The classroom studies, on the other hand, have not proven to increase profit. Brooks says one interpretation is that many of the practices — such as human resource management, accounting or marketing — learned in the business classes may not influence such small enterprises. But when a successful business owner can pass along skills and lessons that have helped her, it has tangible impact.
What was also impressive was that the mentor program was also the most cost effective. Every dollar invested in the program resulted in $1.73 in profit for a mentee, says Donovan. Comparably, 25 cents per week was the profit from the classroom group.
Though the economists are impressed by the numbers, making a true impact on the lives of their participants is far more valuable.
“We’re not just trying to make businesses more productive,” says Johnson. “We’re trying to make the families who run them more able to provide for their kids and each other.”
Student spotlight: Brian Mukhaya ’17
“This project was very interesting to me because at the basic level it is about how to help women and families lift themselves out of poverty,” says Mukhaya, a Kellogg International Scholar and recent Notre Dame accountancy graduate from Kenya. When Professor Donovan spoke to one of Mukhaya’s classes about this program, he immediately knew he wanted to get involved.
Though much of the survey data had already been gathered, he felt he could take a deeper look at the relationships between the mentors and mentees and why that created such a profitable system. This developed into his International Development Studies minor senior capstone project.
“This was fascinating to me because I thought it would give me an opportunity to understand …big questions of poverty being solved and understood from an academic approach,” he says. Sponsored by grants from the Center for Undergraduate Scholarly Engagement, the Kellogg Institute and the Ford Program, Mukhaya spent the summer in Dandora interviewing participants. “I talked to almost half who participated in the mentorship treatment trying to understand the relationships that worked and what are the characteristics that appear in both sides.”
“The success of the mentees' businesses was predicated on the formation of strong long-term relationships, evidenced by meeting regularly with the mentors,” Mukhaya says. “Mentorship leads to transfer of more local knowledge and allows for a continuous feedback loop for the mentees; this information and feedback is critical for relatively new businesswomen who do not have prior experience or training on how to effectively run their enterprises.”Since then, Mukhaya has graduated and is working in New York. But he hopes to someday return to Kenya and focus on economic policy making.

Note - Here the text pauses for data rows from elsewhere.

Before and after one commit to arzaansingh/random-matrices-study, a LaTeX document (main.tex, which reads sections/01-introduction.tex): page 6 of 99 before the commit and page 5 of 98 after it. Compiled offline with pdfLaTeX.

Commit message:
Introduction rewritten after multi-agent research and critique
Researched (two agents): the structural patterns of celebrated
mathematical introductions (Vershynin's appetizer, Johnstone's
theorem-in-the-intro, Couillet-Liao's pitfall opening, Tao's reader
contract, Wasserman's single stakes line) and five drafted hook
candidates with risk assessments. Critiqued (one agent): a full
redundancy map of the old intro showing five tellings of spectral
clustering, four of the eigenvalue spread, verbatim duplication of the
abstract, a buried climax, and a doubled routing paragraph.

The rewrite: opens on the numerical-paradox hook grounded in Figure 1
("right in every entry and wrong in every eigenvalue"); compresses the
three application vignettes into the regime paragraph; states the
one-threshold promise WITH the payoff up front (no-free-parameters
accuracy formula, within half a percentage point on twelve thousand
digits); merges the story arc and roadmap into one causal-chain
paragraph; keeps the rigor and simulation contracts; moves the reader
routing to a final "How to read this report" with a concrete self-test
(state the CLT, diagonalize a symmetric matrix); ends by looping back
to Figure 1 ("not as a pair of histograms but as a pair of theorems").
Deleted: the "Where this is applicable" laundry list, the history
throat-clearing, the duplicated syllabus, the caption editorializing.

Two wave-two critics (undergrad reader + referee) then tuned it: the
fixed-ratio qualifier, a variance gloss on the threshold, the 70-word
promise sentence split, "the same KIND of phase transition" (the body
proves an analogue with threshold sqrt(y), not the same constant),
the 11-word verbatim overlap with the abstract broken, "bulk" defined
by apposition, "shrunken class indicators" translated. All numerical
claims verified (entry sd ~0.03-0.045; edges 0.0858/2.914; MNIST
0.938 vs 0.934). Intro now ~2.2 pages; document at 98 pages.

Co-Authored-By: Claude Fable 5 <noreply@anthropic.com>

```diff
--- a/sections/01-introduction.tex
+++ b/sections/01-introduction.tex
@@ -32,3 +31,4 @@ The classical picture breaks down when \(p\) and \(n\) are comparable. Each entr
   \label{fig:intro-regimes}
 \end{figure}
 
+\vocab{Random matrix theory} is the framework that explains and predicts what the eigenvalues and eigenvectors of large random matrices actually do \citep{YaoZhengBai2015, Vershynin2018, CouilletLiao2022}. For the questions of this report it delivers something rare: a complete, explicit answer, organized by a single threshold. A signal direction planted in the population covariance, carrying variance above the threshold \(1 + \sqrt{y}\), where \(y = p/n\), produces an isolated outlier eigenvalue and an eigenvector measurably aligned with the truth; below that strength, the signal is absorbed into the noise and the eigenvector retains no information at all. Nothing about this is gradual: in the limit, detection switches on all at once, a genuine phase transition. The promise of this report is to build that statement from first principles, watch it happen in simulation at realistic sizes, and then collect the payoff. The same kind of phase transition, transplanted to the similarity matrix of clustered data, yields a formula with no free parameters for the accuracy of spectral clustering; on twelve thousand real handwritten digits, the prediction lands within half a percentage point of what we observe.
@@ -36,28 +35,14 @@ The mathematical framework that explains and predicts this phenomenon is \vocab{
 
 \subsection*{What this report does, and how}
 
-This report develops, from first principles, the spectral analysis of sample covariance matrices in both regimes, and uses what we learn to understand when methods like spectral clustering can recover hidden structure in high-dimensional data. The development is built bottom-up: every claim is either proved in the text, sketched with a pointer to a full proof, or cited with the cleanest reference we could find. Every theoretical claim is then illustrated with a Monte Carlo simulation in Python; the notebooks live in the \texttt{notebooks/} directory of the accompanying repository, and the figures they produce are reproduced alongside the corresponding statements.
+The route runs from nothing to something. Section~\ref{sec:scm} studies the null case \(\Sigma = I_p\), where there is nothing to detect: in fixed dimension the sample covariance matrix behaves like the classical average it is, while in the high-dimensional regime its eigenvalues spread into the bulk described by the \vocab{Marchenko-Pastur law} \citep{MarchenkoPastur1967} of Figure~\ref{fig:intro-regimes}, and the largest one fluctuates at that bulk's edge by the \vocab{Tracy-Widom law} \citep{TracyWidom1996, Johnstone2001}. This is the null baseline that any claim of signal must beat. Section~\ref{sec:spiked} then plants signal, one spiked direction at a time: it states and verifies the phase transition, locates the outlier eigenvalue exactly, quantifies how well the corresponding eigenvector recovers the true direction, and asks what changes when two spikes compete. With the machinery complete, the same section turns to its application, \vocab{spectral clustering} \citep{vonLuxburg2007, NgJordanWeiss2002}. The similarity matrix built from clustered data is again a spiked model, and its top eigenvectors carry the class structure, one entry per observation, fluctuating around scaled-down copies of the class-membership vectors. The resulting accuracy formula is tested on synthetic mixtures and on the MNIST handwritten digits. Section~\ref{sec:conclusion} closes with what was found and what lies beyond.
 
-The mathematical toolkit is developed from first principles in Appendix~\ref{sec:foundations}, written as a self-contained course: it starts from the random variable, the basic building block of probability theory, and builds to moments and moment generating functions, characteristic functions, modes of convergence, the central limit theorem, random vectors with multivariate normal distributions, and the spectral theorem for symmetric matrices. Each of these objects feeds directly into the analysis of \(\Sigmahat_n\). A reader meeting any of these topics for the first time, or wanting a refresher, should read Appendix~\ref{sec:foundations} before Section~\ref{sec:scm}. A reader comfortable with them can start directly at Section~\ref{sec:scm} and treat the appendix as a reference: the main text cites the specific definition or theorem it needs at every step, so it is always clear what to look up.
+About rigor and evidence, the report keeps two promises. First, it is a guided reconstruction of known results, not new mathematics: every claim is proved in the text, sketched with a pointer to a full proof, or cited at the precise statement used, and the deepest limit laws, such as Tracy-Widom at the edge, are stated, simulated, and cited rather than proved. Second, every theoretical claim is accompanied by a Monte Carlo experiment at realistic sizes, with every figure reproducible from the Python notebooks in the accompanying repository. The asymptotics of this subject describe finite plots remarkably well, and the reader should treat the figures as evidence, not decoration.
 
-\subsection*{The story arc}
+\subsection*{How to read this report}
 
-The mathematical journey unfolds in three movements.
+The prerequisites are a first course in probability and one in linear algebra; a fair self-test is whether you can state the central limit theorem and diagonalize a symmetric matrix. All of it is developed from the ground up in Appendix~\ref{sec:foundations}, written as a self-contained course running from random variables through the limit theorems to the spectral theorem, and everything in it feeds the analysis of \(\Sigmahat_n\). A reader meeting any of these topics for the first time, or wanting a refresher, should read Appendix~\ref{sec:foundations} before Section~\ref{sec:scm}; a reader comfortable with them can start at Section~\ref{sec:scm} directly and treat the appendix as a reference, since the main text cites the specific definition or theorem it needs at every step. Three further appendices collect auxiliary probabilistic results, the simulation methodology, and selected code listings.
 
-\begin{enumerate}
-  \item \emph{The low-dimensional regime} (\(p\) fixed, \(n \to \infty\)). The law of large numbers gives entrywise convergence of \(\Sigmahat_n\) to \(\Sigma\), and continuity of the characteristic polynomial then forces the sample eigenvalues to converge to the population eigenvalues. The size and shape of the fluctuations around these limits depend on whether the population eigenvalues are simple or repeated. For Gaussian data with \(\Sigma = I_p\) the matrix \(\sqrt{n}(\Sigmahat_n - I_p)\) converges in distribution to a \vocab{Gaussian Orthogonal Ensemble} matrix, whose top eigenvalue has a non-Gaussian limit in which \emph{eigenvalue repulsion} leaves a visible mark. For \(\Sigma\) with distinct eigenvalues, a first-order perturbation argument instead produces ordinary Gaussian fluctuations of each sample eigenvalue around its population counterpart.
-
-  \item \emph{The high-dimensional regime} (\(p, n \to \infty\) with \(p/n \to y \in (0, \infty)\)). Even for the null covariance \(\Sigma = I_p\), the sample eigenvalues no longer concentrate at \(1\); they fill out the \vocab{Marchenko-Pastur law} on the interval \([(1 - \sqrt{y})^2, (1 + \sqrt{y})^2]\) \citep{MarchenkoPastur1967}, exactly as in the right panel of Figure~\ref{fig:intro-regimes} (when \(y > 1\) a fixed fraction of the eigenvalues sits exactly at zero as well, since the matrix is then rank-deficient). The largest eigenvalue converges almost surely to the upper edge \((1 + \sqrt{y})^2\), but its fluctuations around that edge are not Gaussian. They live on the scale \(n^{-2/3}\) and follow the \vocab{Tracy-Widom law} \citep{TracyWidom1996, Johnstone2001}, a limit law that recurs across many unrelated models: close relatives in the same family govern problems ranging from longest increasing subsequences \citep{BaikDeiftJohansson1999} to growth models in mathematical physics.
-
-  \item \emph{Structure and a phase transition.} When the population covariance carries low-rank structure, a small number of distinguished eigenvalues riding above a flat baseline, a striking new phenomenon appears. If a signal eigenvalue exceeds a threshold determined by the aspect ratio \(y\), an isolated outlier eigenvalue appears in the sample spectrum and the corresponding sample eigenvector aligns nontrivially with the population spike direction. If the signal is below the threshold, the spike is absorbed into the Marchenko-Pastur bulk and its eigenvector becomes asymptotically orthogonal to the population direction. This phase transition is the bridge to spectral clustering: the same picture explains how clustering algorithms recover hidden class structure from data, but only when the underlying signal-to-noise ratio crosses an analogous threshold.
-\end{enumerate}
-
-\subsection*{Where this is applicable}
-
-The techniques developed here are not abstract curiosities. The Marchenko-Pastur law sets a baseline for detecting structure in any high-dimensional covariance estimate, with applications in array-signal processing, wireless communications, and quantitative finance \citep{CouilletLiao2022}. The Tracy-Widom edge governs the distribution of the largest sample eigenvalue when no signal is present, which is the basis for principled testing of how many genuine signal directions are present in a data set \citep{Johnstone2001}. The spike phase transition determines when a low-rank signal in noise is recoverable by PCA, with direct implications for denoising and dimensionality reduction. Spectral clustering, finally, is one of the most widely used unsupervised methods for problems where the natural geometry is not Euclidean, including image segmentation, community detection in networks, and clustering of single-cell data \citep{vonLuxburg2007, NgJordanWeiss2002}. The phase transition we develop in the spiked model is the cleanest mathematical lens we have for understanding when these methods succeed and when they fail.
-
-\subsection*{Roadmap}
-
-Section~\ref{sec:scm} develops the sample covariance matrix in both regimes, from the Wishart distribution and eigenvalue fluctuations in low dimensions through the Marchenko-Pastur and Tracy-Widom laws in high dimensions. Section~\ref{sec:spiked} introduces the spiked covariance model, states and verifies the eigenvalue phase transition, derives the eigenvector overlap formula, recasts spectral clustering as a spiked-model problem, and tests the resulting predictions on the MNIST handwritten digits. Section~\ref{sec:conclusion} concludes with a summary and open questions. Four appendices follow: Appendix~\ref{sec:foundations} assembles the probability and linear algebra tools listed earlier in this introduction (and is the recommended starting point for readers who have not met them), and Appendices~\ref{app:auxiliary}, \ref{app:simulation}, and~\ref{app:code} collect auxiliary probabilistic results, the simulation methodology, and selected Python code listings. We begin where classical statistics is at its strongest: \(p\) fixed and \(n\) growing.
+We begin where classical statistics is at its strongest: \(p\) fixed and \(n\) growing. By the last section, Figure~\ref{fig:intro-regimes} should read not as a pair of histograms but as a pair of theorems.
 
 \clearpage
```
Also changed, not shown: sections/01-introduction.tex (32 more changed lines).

Though mentors were only paid for a month of advice, more than half of the pairs continued to meet even 18 months later. Many had become friends and partners, and now some of the mentees wanted to mentor other small business owners, says Donovan.
Since then, the researchers have presented their results to the World Bank and to government leaders in Nairobi, and there’s interest in trying it elsewhere.
“It definitely worked in Dandora, but that doesn’t necessarily imply it will work in other places,” Donovan says, noting location, population and other factors will almost certainly change success in other locations.
While the program may continue to help businesses in Dandora, the economists are looking for the next questions and the next answers. From maternal health care in Kenya, to microbusiness cooperation in Uganda, their fight to end poverty is ongoing.